The company also has a broad and diverse customer base. Those range from small-scale farmers to corporate entities who stock cafeterias with fresh produce, hospitality providers, educational institutions, nonprofit organizations like the YMCA and Boys & Girls Clubs of America, and grocers like Iowa-based Hy-Vee. In Iowa, a homeless shelter recently added more units after finding great success with its original order.
Freight Farms is also contributing to the larger goal of creating a sustainable and resilient food supply chain. The Greenery container farm’s adaptability allows it to thrive in urban environments, providing a local and fresh food source for communities around the world.
The integration of IoT technology further enhances the efficiency and productivity of these container farms.
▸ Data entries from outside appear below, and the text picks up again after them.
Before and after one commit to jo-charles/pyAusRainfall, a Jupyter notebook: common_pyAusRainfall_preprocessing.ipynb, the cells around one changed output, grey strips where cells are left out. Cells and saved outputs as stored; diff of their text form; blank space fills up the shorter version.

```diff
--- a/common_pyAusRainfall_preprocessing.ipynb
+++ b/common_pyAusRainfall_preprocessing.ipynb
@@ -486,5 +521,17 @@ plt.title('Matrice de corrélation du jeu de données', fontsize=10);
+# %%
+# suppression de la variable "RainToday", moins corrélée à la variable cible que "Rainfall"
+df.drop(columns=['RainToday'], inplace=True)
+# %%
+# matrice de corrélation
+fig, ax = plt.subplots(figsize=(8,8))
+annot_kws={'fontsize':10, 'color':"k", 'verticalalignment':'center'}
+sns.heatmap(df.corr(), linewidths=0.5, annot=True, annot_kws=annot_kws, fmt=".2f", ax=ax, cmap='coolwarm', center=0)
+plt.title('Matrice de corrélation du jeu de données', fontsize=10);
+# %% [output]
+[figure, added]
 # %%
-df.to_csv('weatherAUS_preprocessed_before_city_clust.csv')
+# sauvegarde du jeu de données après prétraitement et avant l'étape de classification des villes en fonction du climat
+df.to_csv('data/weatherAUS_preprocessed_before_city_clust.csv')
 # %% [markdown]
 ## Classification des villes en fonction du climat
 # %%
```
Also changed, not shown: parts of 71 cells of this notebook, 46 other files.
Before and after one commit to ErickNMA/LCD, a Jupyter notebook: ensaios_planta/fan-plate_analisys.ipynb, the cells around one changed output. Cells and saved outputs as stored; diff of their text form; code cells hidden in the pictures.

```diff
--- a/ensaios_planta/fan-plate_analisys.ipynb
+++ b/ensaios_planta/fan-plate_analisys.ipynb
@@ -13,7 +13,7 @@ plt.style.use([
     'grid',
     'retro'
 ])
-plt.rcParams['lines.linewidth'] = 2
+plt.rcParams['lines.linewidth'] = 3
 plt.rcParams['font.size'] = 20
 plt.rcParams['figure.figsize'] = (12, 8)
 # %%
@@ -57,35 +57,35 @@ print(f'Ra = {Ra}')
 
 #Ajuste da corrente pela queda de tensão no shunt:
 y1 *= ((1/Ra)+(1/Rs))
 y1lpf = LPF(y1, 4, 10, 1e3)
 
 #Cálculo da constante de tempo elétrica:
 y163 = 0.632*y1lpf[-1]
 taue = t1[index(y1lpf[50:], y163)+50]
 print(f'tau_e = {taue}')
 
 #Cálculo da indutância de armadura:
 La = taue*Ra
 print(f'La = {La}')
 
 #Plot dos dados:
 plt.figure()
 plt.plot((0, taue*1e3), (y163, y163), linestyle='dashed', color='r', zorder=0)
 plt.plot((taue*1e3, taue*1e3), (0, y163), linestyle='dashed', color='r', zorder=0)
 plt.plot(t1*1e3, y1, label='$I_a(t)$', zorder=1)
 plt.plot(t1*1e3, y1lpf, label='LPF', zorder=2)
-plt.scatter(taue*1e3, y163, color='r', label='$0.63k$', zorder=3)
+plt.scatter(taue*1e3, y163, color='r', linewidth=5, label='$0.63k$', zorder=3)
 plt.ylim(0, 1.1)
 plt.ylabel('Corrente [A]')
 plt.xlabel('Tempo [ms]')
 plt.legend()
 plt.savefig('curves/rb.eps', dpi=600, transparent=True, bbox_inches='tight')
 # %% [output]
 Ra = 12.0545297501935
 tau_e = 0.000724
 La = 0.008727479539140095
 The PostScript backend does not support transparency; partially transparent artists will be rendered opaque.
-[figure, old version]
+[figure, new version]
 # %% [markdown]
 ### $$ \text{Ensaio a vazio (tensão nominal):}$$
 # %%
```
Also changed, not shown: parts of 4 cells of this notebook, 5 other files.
Real-time monitoring and data-driven insights empower farmers to optimize crop growth, resource utilization, and overall operational performance.
Freight Farms’s outstanding management team is led by Chief Executive Officer Rick Vanzura, a Harvard MBA and successful brand builder with a background including executive positions at Wahlburgers and Panera Bread.
Known for driving value across various sectors, Vanzura is passionate about issues like urban land scarcity and the need for hyper-local food production. He has spoken often about the need to simplify supply chains and ensure reliable access to healthy, traceable food at a local level has become more crucial for communities worldwide.
The recently unveiled ‘Garden’ model is poised to make smart farming more accessible, offering automation and benefits similar to the Greenery at a lower upfront cost. Additionally, large-scale projects beckon as Freight Farms explores the use of its technology in expansive warehouse environments.
With the successful deployment of the Greenery container farm and its widespread adoption across various sectors, Freight Farms is not just cultivating crops; it is sowing the seeds of a sustainable future for food production.
It’s critical for investors to see the distinction between Freight Farms and other AgTech players who have struggled. The trouble with some models is that they tried to operate massive infrastructure projects that became difficult to fund as capital markets tightened up.
Just look at AppHarvest, once a highflier but a few months ago filed for bankruptcy. Another, AeroFarms, pulled its plans to go public and later went bankrupt, though it emerged several weeks ago.
Freight Farms stands to be far more resilient. In essence, the company is a technology provider not a grower itself. Customers purchase equipment as their own upfront investment ($150,000 for the Greenery model) and then subscription-based fees for ongoing support in the form of software and consumables.
Savvy investors will zero in on the latter revenue stream, which should command superior margins, as it continues to grow in importance. Recurring sales have grown from 3% of total revenue a few years ago to 9% in the year through June 2023.
Total revenue is growing at a blistering pace, with sales expected to nearly triple to $60 million in 2025 from $22.4 million in 2023. And those forecasts are anchored by real customer orders: Roughly half of the 2024 sales forecast is already accounted for by backlog.
Importantly, Freight Farms is priced conservatively, trading at an implied 3.7 times 2024 revenue. By comparison, Celsius Holdings, Inc. trades at 6.5 times 2024 consensus sales while Ginkgo Bioworks Holdings, Inc. commands a multiple of 6.7 times, according to Sentieo, an AI-enabled research platform.
Investors who buy now will join the company of leading AgTech investors including Aliaxis SA, Ospraie Ag Science, Spark Capital, Stage 1 Ventures, and Alkaline Partners. That group invested $17.5 million in a private funding round last year. In total, the company has raised $47 million to date, a strong sign of support from serious backers.
Investors who do a little digging should quickly see the connection between picks and shovels, and software and containers.